* _ASSIGNED TASK_:
What is needed is the whole of the data, set down exactly.

* _DATA FOR PROCESSING_:

------

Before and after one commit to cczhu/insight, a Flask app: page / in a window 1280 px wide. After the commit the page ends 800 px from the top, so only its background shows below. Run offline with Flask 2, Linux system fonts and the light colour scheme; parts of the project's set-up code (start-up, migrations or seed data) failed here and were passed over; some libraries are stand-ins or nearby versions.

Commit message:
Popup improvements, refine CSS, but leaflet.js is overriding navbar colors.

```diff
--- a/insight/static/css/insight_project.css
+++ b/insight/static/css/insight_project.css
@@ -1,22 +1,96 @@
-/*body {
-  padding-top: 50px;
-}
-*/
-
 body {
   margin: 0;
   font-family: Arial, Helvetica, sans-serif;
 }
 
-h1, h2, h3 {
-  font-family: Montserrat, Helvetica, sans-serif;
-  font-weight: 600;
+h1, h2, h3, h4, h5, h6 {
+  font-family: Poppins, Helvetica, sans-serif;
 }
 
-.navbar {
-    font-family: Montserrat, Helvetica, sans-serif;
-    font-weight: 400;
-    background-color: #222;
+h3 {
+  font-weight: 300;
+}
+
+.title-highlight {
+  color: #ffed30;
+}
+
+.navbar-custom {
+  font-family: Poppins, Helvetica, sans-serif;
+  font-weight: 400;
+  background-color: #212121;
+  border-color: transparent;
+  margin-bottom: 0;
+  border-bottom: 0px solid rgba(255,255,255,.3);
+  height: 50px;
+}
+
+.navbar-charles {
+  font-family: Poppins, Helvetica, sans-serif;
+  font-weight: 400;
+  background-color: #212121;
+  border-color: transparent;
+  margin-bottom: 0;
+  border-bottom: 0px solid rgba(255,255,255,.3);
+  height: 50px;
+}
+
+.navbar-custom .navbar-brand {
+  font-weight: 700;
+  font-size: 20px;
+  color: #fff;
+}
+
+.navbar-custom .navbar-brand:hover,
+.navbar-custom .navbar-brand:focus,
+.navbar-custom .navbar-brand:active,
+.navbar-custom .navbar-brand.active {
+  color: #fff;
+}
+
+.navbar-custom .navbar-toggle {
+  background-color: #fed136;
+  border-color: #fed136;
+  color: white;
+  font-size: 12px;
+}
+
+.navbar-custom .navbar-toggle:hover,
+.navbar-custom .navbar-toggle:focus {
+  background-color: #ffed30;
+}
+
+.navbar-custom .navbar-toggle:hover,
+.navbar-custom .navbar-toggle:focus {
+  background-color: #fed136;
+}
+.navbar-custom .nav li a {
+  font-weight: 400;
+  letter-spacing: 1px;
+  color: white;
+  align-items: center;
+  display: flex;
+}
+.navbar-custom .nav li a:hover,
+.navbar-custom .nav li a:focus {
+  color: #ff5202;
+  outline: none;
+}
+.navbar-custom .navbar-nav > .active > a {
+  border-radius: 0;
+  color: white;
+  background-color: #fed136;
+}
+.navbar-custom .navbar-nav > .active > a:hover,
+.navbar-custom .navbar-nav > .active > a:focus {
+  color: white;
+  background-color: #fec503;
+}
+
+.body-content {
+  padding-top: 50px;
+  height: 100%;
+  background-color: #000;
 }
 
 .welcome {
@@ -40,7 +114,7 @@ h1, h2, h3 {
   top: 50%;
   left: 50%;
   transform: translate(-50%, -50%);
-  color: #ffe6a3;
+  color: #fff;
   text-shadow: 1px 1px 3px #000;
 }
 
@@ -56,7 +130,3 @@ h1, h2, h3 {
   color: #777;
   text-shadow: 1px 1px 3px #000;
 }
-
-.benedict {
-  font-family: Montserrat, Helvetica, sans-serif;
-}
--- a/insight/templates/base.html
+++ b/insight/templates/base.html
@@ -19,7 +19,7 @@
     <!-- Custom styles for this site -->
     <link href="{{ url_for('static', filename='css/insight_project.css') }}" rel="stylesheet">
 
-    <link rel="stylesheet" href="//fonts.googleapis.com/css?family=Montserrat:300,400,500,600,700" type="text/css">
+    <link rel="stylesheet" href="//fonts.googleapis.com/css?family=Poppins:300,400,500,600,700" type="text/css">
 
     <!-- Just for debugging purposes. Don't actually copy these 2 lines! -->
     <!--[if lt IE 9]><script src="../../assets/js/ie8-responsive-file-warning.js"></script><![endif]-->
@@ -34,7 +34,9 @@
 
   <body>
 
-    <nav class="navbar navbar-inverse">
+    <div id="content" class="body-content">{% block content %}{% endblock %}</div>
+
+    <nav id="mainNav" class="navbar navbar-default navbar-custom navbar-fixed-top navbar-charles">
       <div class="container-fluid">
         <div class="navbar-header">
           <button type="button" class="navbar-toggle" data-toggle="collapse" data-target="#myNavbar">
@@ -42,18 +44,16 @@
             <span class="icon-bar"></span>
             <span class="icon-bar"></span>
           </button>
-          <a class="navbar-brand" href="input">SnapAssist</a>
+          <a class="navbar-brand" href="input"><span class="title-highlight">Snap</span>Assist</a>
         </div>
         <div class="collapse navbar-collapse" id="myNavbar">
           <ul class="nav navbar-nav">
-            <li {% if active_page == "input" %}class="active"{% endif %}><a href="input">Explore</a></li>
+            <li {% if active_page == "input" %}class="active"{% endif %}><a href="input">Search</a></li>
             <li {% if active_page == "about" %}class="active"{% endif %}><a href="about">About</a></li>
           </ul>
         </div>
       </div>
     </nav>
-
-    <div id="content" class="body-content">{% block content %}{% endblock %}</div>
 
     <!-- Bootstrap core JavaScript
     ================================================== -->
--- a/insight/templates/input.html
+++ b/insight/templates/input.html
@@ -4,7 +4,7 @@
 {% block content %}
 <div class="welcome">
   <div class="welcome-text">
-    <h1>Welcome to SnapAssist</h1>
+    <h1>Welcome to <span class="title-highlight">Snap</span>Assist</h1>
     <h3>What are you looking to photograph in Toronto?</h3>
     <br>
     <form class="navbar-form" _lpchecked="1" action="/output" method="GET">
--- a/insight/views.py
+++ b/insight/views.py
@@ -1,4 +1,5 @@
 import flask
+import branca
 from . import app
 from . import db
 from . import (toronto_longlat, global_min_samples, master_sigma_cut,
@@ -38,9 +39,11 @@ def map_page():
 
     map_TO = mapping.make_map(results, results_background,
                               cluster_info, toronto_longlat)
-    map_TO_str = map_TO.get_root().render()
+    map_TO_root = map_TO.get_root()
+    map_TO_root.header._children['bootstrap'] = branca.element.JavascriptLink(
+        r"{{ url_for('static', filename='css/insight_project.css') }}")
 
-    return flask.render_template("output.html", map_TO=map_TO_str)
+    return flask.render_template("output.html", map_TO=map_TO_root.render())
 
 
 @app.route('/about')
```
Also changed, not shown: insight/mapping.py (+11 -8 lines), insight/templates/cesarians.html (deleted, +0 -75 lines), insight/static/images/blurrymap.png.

------

* _RESPONSE_:
Before and after one commit to cczhu/insight, a Flask app: page / in a window 1280 px wide. After the commit the page ends 800 px from the top, so only its background shows below. Run offline with Flask 2, Linux system fonts and the light colour scheme; parts of the project's set-up code (start-up, migrations or seed data) failed here and were passed over; some libraries are stand-ins or nearby versions.

Commit message:
Popup improvements, refine CSS, but leaflet.js is overriding navbar colors.

```diff
--- a/insight/static/css/insight_project.css
+++ b/insight/static/css/insight_project.css
@@ -1,22 +1,96 @@
-/*body {
-  padding-top: 50px;
-}
-*/
-
 body {
   margin: 0;
   font-family: Arial, Helvetica, sans-serif;
 }
 
-h1, h2, h3 {
-  font-family: Montserrat, Helvetica, sans-serif;
-  font-weight: 600;
+h1, h2, h3, h4, h5, h6 {
+  font-family: Poppins, Helvetica, sans-serif;
 }
 
-.navbar {
-    font-family: Montserrat, Helvetica, sans-serif;
-    font-weight: 400;
-    background-color: #222;
+h3 {
+  font-weight: 300;
+}
+
+.title-highlight {
+  color: #ffed30;
+}
+
+.navbar-custom {
+  font-family: Poppins, Helvetica, sans-serif;
+  font-weight: 400;
+  background-color: #212121;
+  border-color: transparent;
+  margin-bottom: 0;
+  border-bottom: 0px solid rgba(255,255,255,.3);
+  height: 50px;
+}
+
+.navbar-charles {
+  font-family: Poppins, Helvetica, sans-serif;
+  font-weight: 400;
+  background-color: #212121;
+  border-color: transparent;
+  margin-bottom: 0;
+  border-bottom: 0px solid rgba(255,255,255,.3);
+  height: 50px;
+}
+
+.navbar-custom .navbar-brand {
+  font-weight: 700;
+  font-size: 20px;
+  color: #fff;
+}
+
+.navbar-custom .navbar-brand:hover,
+.navbar-custom .navbar-brand:focus,
+.navbar-custom .navbar-brand:active,
+.navbar-custom .navbar-brand.active {
+  color: #fff;
+}
+
+.navbar-custom .navbar-toggle {
+  background-color: #fed136;
+  border-color: #fed136;
+  color: white;
+  font-size: 12px;
+}
+
+.navbar-custom .navbar-toggle:hover,
+.navbar-custom .navbar-toggle:focus {
+  background-color: #ffed30;
+}
+
+.navbar-custom .navbar-toggle:hover,
+.navbar-custom .navbar-toggle:focus {
+  background-color: #fed136;
+}
+.navbar-custom .nav li a {
+  font-weight: 400;
+  letter-spacing: 1px;
+  color: white;
+  align-items: center;
+  display: flex;
+}
+.navbar-custom .nav li a:hover,
+.navbar-custom .nav li a:focus {
+  color: #ff5202;
+  outline: none;
+}
+.navbar-custom .navbar-nav > .active > a {
+  border-radius: 0;
+  color: white;
+  background-color: #fed136;
+}
+.navbar-custom .navbar-nav > .active > a:hover,
+.navbar-custom .navbar-nav > .active > a:focus {
+  color: white;
+  background-color: #fec503;
+}
+
+.body-content {
+  padding-top: 50px;
+  height: 100%;
+  background-color: #000;
 }
 
 .welcome {
@@ -40,7 +114,7 @@ h1, h2, h3 {
   top: 50%;
   left: 50%;
   transform: translate(-50%, -50%);
-  color: #ffe6a3;
+  color: #fff;
   text-shadow: 1px 1px 3px #000;
 }
 
@@ -56,7 +130,3 @@ h1, h2, h3 {
   color: #777;
   text-shadow: 1px 1px 3px #000;
 }
-
-.benedict {
-  font-family: Montserrat, Helvetica, sans-serif;
-}
--- a/insight/templates/base.html
+++ b/insight/templates/base.html
@@ -19,7 +19,7 @@
     <!-- Custom styles for this site -->
     <link href="{{ url_for('static', filename='css/insight_project.css') }}" rel="stylesheet">
 
-    <link rel="stylesheet" href="//fonts.googleapis.com/css?family=Montserrat:300,400,500,600,700" type="text/css">
+    <link rel="stylesheet" href="//fonts.googleapis.com/css?family=Poppins:300,400,500,600,700" type="text/css">
 
     <!-- Just for debugging purposes. Don't actually copy these 2 lines! -->
     <!--[if lt IE 9]><script src="../../assets/js/ie8-responsive-file-warning.js"></script><![endif]-->
@@ -34,7 +34,9 @@
 
   <body>
 
-    <nav class="navbar navbar-inverse">
+    <div id="content" class="body-content">{% block content %}{% endblock %}</div>
+
+    <nav id="mainNav" class="navbar navbar-default navbar-custom navbar-fixed-top navbar-charles">
       <div class="container-fluid">
         <div class="navbar-header">
           <button type="button" class="navbar-toggle" data-toggle="collapse" data-target="#myNavbar">
@@ -42,18 +44,16 @@
             <span class="icon-bar"></span>
             <span class="icon-bar"></span>
           </button>
-          <a class="navbar-brand" href="input">SnapAssist</a>
+          <a class="navbar-brand" href="input"><span class="title-highlight">Snap</span>Assist</a>
         </div>
         <div class="collapse navbar-collapse" id="myNavbar">
           <ul class="nav navbar-nav">
-            <li {% if active_page == "input" %}class="active"{% endif %}><a href="input">Explore</a></li>
+            <li {% if active_page == "input" %}class="active"{% endif %}><a href="input">Search</a></li>
             <li {% if active_page == "about" %}class="active"{% endif %}><a href="about">About</a></li>
           </ul>
         </div>
       </div>
     </nav>
-
-    <div id="content" class="body-content">{% block content %}{% endblock %}</div>
 
     <!-- Bootstrap core JavaScript
     ================================================== -->
--- a/insight/templates/input.html
+++ b/insight/templates/input.html
@@ -4,7 +4,7 @@
 {% block content %}
 <div class="welcome">
   <div class="welcome-text">
-    <h1>Welcome to SnapAssist</h1>
+    <h1>Welcome to <span class="title-highlight">Snap</span>Assist</h1>
     <h3>What are you looking to photograph in Toronto?</h3>
     <br>
     <form class="navbar-form" _lpchecked="1" action="/output" method="GET">
--- a/insight/views.py
+++ b/insight/views.py
@@ -1,4 +1,5 @@
 import flask
+import branca
 from . import app
 from . import db
 from . import (toronto_longlat, global_min_samples, master_sigma_cut,
@@ -38,9 +39,11 @@ def map_page():
 
     map_TO = mapping.make_map(results, results_background,
                               cluster_info, toronto_longlat)
-    map_TO_str = map_TO.get_root().render()
+    map_TO_root = map_TO.get_root()
+    map_TO_root.header._children['bootstrap'] = branca.element.JavascriptLink(
+        r"{{ url_for('static', filename='css/insight_project.css') }}")
 
-    return flask.render_template("output.html", map_TO=map_TO_str)
+    return flask.render_template("output.html", map_TO=map_TO_root.render())
 
 
 @app.route('/about')
```
Also changed, not shown: insight/mapping.py (+11 -8 lines), insight/templates/cesarians.html (deleted, +0 -75 lines), insight/static/images/blurrymap.png.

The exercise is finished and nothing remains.